BEGIN Supplied information

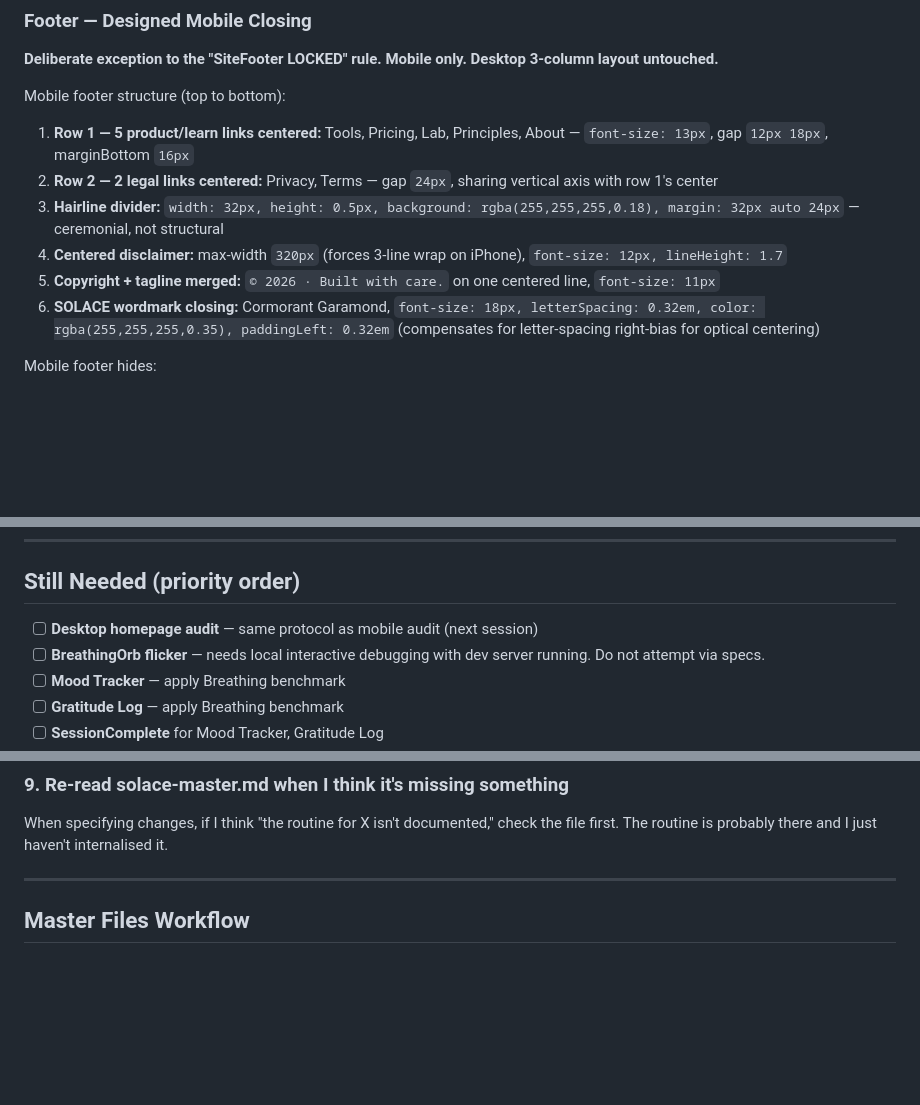
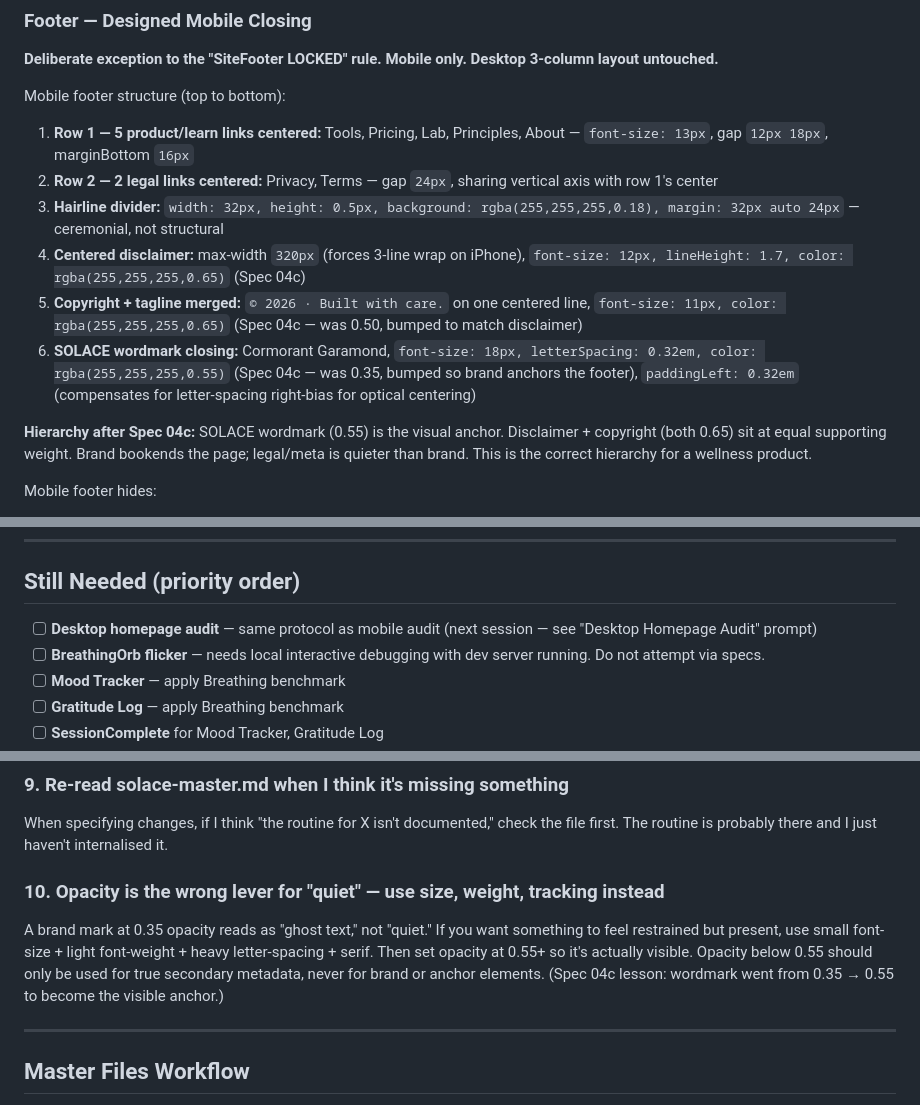
Before and after one commit to salsotk1973/solace, a Markdown page: solace-master.md, 3 parts joined by grey strips. Rendered like a GitHub page; blank space fills up the shorter version.

Commit message:
Update: capture Spec 04c opacity hierarchy + lesson 10 (opacity isn't the right lever for quiet)

```diff
--- a/solace-master.md
+++ b/solace-master.md
@@ -182,9 +182,11 @@ Mobile footer structure (top to bottom):
 1. **Row 1 — 5 product/learn links centered:** Tools, Pricing, Lab, Principles, About — `font-size: 13px`, gap `12px 18px`, marginBottom `16px`
 2. **Row 2 — 2 legal links centered:** Privacy, Terms — gap `24px`, sharing vertical axis with row 1's center
 3. **Hairline divider:** `width: 32px, height: 0.5px, background: rgba(255,255,255,0.18), margin: 32px auto 24px` — ceremonial, not structural
-4. **Centered disclaimer:** max-width `320px` (forces 3-line wrap on iPhone), `font-size: 12px, lineHeight: 1.7`
-5. **Copyright + tagline merged:** `© 2026 · Built with care.` on one centered line, `font-size: 11px`
-6. **SOLACE wordmark closing:** Cormorant Garamond, `font-size: 18px, letterSpacing: 0.32em, color: rgba(255,255,255,0.35), paddingLeft: 0.32em` (compensates for letter-spacing right-bias for optical centering)
+4. **Centered disclaimer:** max-width `320px` (forces 3-line wrap on iPhone), `font-size: 12px, lineHeight: 1.7, color: rgba(255,255,255,0.65)` (Spec 04c)
+5. **Copyright + tagline merged:** `© 2026 · Built with care.` on one centered line, `font-size: 11px, color: rgba(255,255,255,0.65)` (Spec 04c — was 0.50, bumped to match disclaimer)
+6. **SOLACE wordmark closing:** Cormorant Garamond, `font-size: 18px, letterSpacing: 0.32em, color: rgba(255,255,255,0.55)` (Spec 04c — was 0.35, bumped so brand anchors the footer), `paddingLeft: 0.32em` (compensates for letter-spacing right-bias for optical centering)
+
+**Hierarchy after Spec 04c:** SOLACE wordmark (0.55) is the visual anchor. Disclaimer + copyright (both 0.65) sit at equal supporting weight. Brand bookends the page; legal/meta is quieter than brand. This is the correct hierarchy for a wellness product.
 
 Mobile footer hides:
 - The 3-column PRODUCT/LEARN/LEGAL grid (`display: none`)
@@ -390,7 +392,7 @@ Flicker on phase transitions caused by React `useState` re-renders. Multiple rew
 
 ## Still Needed (priority order)
 
-- [ ] **Desktop homepage audit** — same protocol as mobile audit (next session)
+- [ ] **Desktop homepage audit** — same protocol as mobile audit (next session — see "Desktop Homepage Audit" prompt)
 - [ ] **BreathingOrb flicker** — needs local interactive debugging with dev server running. Do not attempt via specs.
 - [ ] **Mood Tracker** — apply Breathing benchmark
 - [ ] **Gratitude Log** — apply Breathing benchmark
@@ -507,6 +509,9 @@ Letter-spaced text always sits slightly right of mathematical center because the
 ### 9. Re-read solace-master.md when I think it's missing something
 When specifying changes, if I think "the routine for X isn't documented," check the file first. The routine is probably there and I just haven't internalised it.
 
+### 10. Opacity is the wrong lever for "quiet" — use size, weight, tracking instead
+A brand mark at 0.35 opacity reads as "ghost text," not "quiet." If you want something to feel restrained but present, use small font-size + light font-weight + heavy letter-spacing + serif. Then set opacity at 0.55+ so it's actually visible. Opacity below 0.55 should only be used for true secondary metadata, never for brand or anchor elements. (Spec 04c lesson: wordmark went from 0.35 → 0.55 to become the visible anchor.)
+
 ---
 
 ## Master Files Workflow
```
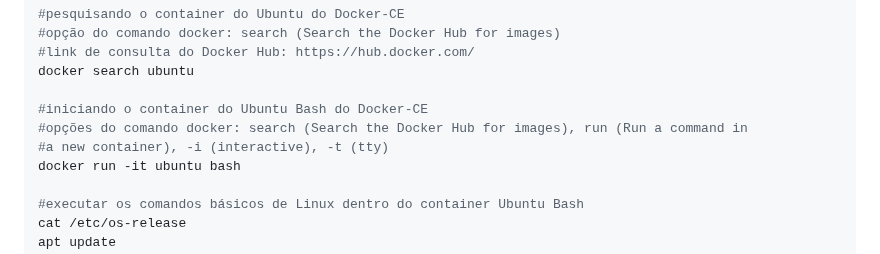
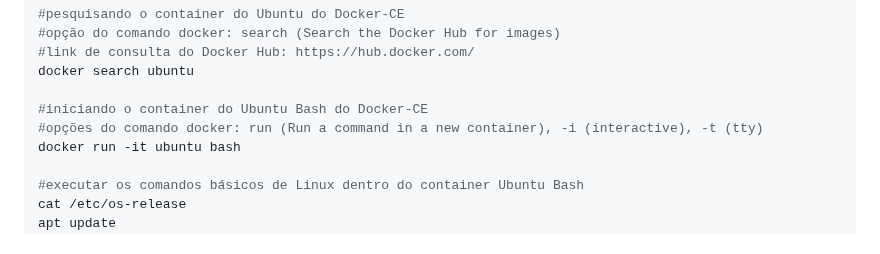
Before and after one commit to vaamonde/ubuntu-2404, a Markdown page: 03-docker/01-docker-ce.md, the part around one of its changes. Rendered like a GitHub page.

Commit message:
Atualizacao

```diff
--- a/03-docker/01-docker-ce.md
+++ b/03-docker/01-docker-ce.md
@@ -202,8 +202,7 @@ docker run hello-world
 docker search ubuntu
 
 #iniciando o container do Ubuntu Bash do Docker-CE
-#opções do comando docker: search (Search the Docker Hub for images), run (Run a command in
-#a new container), -i (interactive), -t (tty)
+#opções do comando docker: run (Run a command in a new container), -i (interactive), -t (tty)
 docker run -it ubuntu bash
 
 #executar os comandos básicos de Linux dentro do container Ubuntu Bash
```
Also changed, not shown: other parts of 03-docker/01-docker-ce.md (+1 -1 lines).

END Supplied information

• _Activity_:
Write out every record above exactly as it stands, but leave out the pictures.

• _Task response_:
Before and after one commit to salsotk1973/solace, a Markdown page: solace-master.md, 3 parts joined by grey strips. Rendered like a GitHub page; blank space fills up the shorter version.

Commit message:
Update: capture Spec 04c opacity hierarchy + lesson 10 (opacity isn't the right lever for quiet)

```diff
--- a/solace-master.md
+++ b/solace-master.md
@@ -182,9 +182,11 @@ Mobile footer structure (top to bottom):
 1. **Row 1 — 5 product/learn links centered:** Tools, Pricing, Lab, Principles, About — `font-size: 13px`, gap `12px 18px`, marginBottom `16px`
 2. **Row 2 — 2 legal links centered:** Privacy, Terms — gap `24px`, sharing vertical axis with row 1's center
 3. **Hairline divider:** `width: 32px, height: 0.5px, background: rgba(255,255,255,0.18), margin: 32px auto 24px` — ceremonial, not structural
-4. **Centered disclaimer:** max-width `320px` (forces 3-line wrap on iPhone), `font-size: 12px, lineHeight: 1.7`
-5. **Copyright + tagline merged:** `© 2026 · Built with care.` on one centered line, `font-size: 11px`
-6. **SOLACE wordmark closing:** Cormorant Garamond, `font-size: 18px, letterSpacing: 0.32em, color: rgba(255,255,255,0.35), paddingLeft: 0.32em` (compensates for letter-spacing right-bias for optical centering)
+4. **Centered disclaimer:** max-width `320px` (forces 3-line wrap on iPhone), `font-size: 12px, lineHeight: 1.7, color: rgba(255,255,255,0.65)` (Spec 04c)
+5. **Copyright + tagline merged:** `© 2026 · Built with care.` on one centered line, `font-size: 11px, color: rgba(255,255,255,0.65)` (Spec 04c — was 0.50, bumped to match disclaimer)
+6. **SOLACE wordmark closing:** Cormorant Garamond, `font-size: 18px, letterSpacing: 0.32em, color: rgba(255,255,255,0.55)` (Spec 04c — was 0.35, bumped so brand anchors the footer), `paddingLeft: 0.32em` (compensates for letter-spacing right-bias for optical centering)
+
+**Hierarchy after Spec 04c:** SOLACE wordmark (0.55) is the visual anchor. Disclaimer + copyright (both 0.65) sit at equal supporting weight. Brand bookends the page; legal/meta is quieter than brand. This is the correct hierarchy for a wellness product.
 
 Mobile footer hides:
 - The 3-column PRODUCT/LEARN/LEGAL grid (`display: none`)
@@ -390,7 +392,7 @@ Flicker on phase transitions caused by React `useState` re-renders. Multiple rew
 
 ## Still Needed (priority order)
 
-- [ ] **Desktop homepage audit** — same protocol as mobile audit (next session)
+- [ ] **Desktop homepage audit** — same protocol as mobile audit (next session — see "Desktop Homepage Audit" prompt)
 - [ ] **BreathingOrb flicker** — needs local interactive debugging with dev server running. Do not attempt via specs.
 - [ ] **Mood Tracker** — apply Breathing benchmark
 - [ ] **Gratitude Log** — apply Breathing benchmark
@@ -507,6 +509,9 @@ Letter-spaced text always sits slightly right of mathematical center because the
 ### 9. Re-read solace-master.md when I think it's missing something
 When specifying changes, if I think "the routine for X isn't documented," check the file first. The routine is probably there and I just haven't internalised it.
 
+### 10. Opacity is the wrong lever for "quiet" — use size, weight, tracking instead
+A brand mark at 0.35 opacity reads as "ghost text," not "quiet." If you want something to feel restrained but present, use small font-size + light font-weight + heavy letter-spacing + serif. Then set opacity at 0.55+ so it's actually visible. Opacity below 0.55 should only be used for true secondary metadata, never for brand or anchor elements. (Spec 04c lesson: wordmark went from 0.35 → 0.55 to become the visible anchor.)
+
 ---
 
 ## Master Files Workflow
```
Before and after one commit to vaamonde/ubuntu-2404, a Markdown page: 03-docker/01-docker-ce.md, the part around one of its changes. Rendered like a GitHub page.

Commit message:
Atualizacao

```diff
--- a/03-docker/01-docker-ce.md
+++ b/03-docker/01-docker-ce.md
@@ -202,8 +202,7 @@ docker run hello-world
 docker search ubuntu
 
 #iniciando o container do Ubuntu Bash do Docker-CE
-#opções do comando docker: search (Search the Docker Hub for images), run (Run a command in
-#a new container), -i (interactive), -t (tty)
+#opções do comando docker: run (Run a command in a new container), -i (interactive), -t (tty)
 docker run -it ubuntu bash
 
 #executar os comandos básicos de Linux dentro do container Ubuntu Bash
```
Also changed, not shown: other parts of 03-docker/01-docker-ce.md (+1 -1 lines).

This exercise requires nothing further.